Many people believe that the environment is beyond repair, the U.S. political system is broken, and the economy has gotten out of control, leading to a desire for something or someone who can control it. Enter the popularity of Trump, who made big promises about making America great again.

“You have many people who feel powerless and look beyond themselves as agents of change,” he said. “You can see how that sort of idea leads to a conservatism and also a sense that you need a supernatural or superhuman figure, like a popular political figure.”

In the Bible, the biblical books of Daniel and Revelation offer specifics of the end times that have captured Christian imaginations. Jesus also is quoted as saying that “no one knows” the day or the hour of his return, but that hasn’t stopped many religious leaders from making specific end times predictions. And many Christians point to the promise God made Noah after the great flood that he would not “curse the ground because of humans” and that “never again will I destroy all living creatures” in the biblical book of Genesis.

Ed Stetzer, executive director of the Billy Graham Center for Evangelism at Wheaton College, said Christians would have a very specific twist on the apocalypse that you wouldn’t see in scientific explanations.

“Apocalypse in the modern day means destruction. But for Christians, it means disclosure or revelation,” he said. “Christians are not excited about doomsday, but they are excited about the return of Christ.”

Many Christians believe that the end of the world is going to come, even if they don’t know when, and that it’s part of God’s plan. But for the nonreligious doomsday messages, the end is something to avoid, and the clock serves as a warning.

Americans are more likely to say that recent natural disasters are the result of climate change (62 percent) than an example of biblical “end times” (49 percent), according to a 2014 survey from polling firm Public Religion Research Institute.

Views about climate change and the end times vary by education level. Americans with a postgraduate education are much more likely to say the severity of recent natural disasters is a sign of climate change (62 percent), compared with those who attribute disasters to the biblical end times (22 percent), according to the survey. On the other hand, Americans with a high school education or less are about as likely to say that these disasters are because of climate change (67 percent) as they are to say they are because of biblical end times (61 percent).

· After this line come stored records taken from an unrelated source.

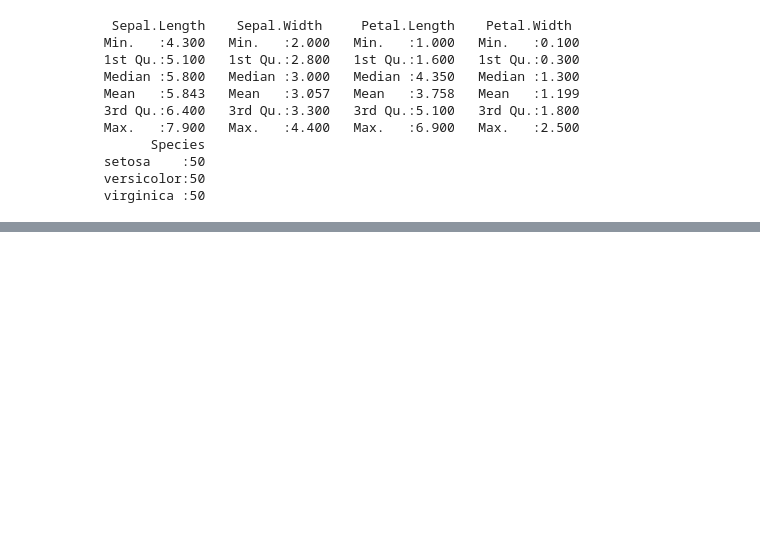
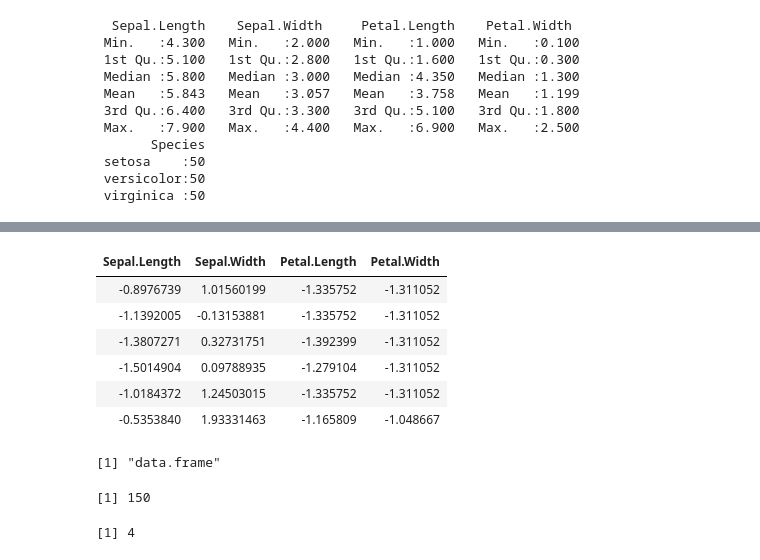
Before and after one commit to jjhwnn/R_Programming, a Jupyter notebook: 17. 인공신경망.ipynb, the cells around one changed output, grey strips where cells are left out. Cells and saved outputs as stored; diff of their text form; code cells hidden in the pictures; blank space fills up the shorter version.

```diff
--- a/17. 인공신경망.ipynb
+++ b/17. 인공신경망.ipynb
@@ -168,0 +187,19 @@ summary(iris)
+# %%
+iris3 <- data.frame(Sepal.Length=iris2[,1], Sepal.Width=iris2[,2],
+                      Petal.Length=iris2[,3], Petal.Width=iris2[,4])
+head(iris3)
+class(iris3)
+
+nrow(iris3)
+ncol(iris3)
+# %% [output]
+| Sepal.Length | Sepal.Width | Petal.Length | Petal.Width |
+| -0.8976739 | 1.01560199 | -1.335752 | -1.311052 |
+| -1.1392005 | -0.13153881 | -1.335752 | -1.311052 |
+| -1.3807271 | 0.32731751 | -1.392399 | -1.311052 |
+| -1.5014904 | 0.09788935 | -1.279104 | -1.311052 |
+| -1.0184372 | 1.24503015 | -1.335752 | -1.311052 |
+| -0.5353840 | 1.93331463 | -1.165809 | -1.048667 |
+[1] "data.frame"
+[1] 150
+[1] 4
```
Also changed, not shown: parts of 21 cells of this notebook, 5 other files.
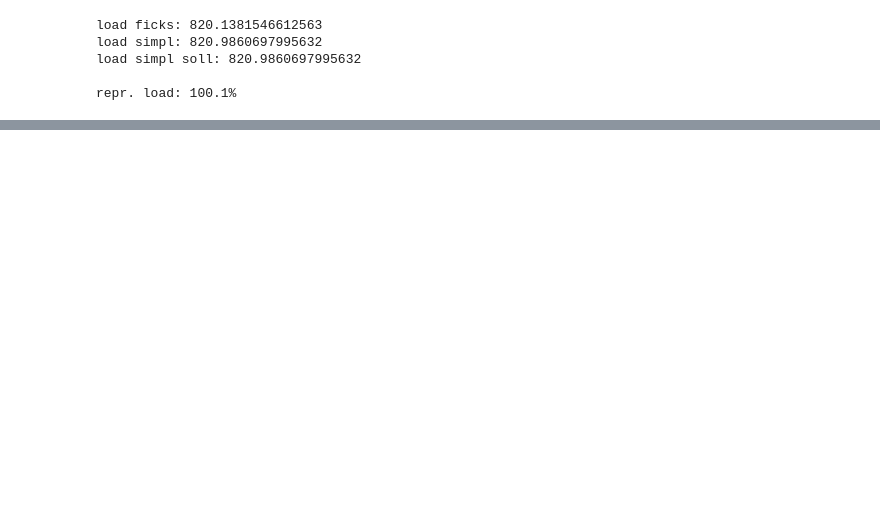
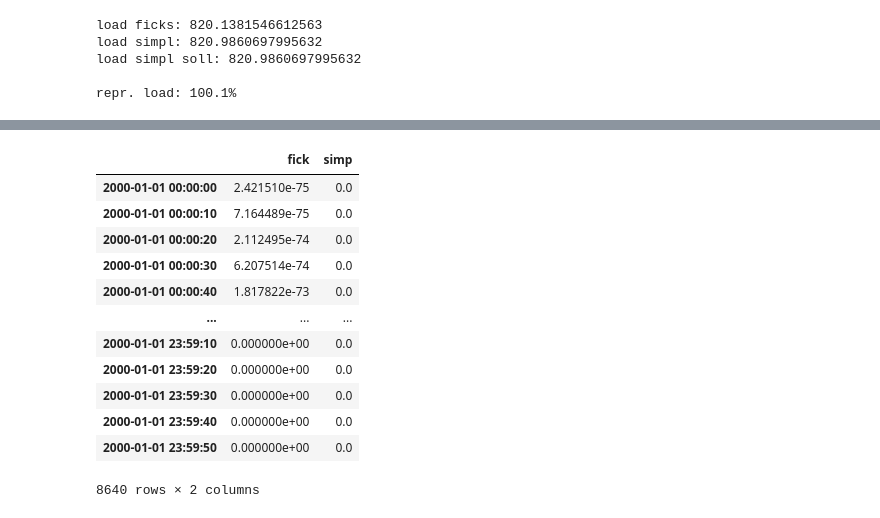
Before and after one commit to alBartig/SWMMpulse, a Jupyter notebook: ppr_AdditionalGrafics.ipynb, the cells around one changed output, grey strips where cells are left out. Saved outputs shown, nothing was run; the diff lists cells and outputs as text; code cells hidden in the pictures; blank space fills up the shorter version.

```diff
--- a/ppr_AdditionalGrafics.ipynb
+++ b/ppr_AdditionalGrafics.ipynb
@@ -189,0 +250,18 @@ repr. load: 100.1%
+# %%
+s_fick = disp_fick(tm, age)
+s_simp = disp_simp(tm, age)
+pd.concat([s_fick, s_simp], axis=1)
+# %% [output]
+|  | fick | simp |
+| 2000-01-01 00:00:00 | 2.421510e-75 | 0.0 |
+| 2000-01-01 00:00:10 | 7.164489e-75 | 0.0 |
+| 2000-01-01 00:00:20 | 2.112495e-74 | 0.0 |
+| 2000-01-01 00:00:30 | 6.207514e-74 | 0.0 |
+| 2000-01-01 00:00:40 | 1.817822e-73 | 0.0 |
+| ... | ... | ... |
+| 2000-01-01 23:59:10 | 0.000000e+00 | 0.0 |
+| 2000-01-01 23:59:20 | 0.000000e+00 | 0.0 |
+| 2000-01-01 23:59:30 | 0.000000e+00 | 0.0 |
+| 2000-01-01 23:59:40 | 0.000000e+00 | 0.0 |
+| 2000-01-01 23:59:50 | 0.000000e+00 | 0.0 |
+8640 rows × 2 columns
```
Also changed, not shown: parts of 8 cells of this notebook, 2 other files.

Abigail Ohlheiser contributed to this report.

Sarah Pulliam Bailey is a religion reporter, covering how faith intersects with politics, culture and… everything. She runs Acts of Faith, the Washington Post’s religion blog.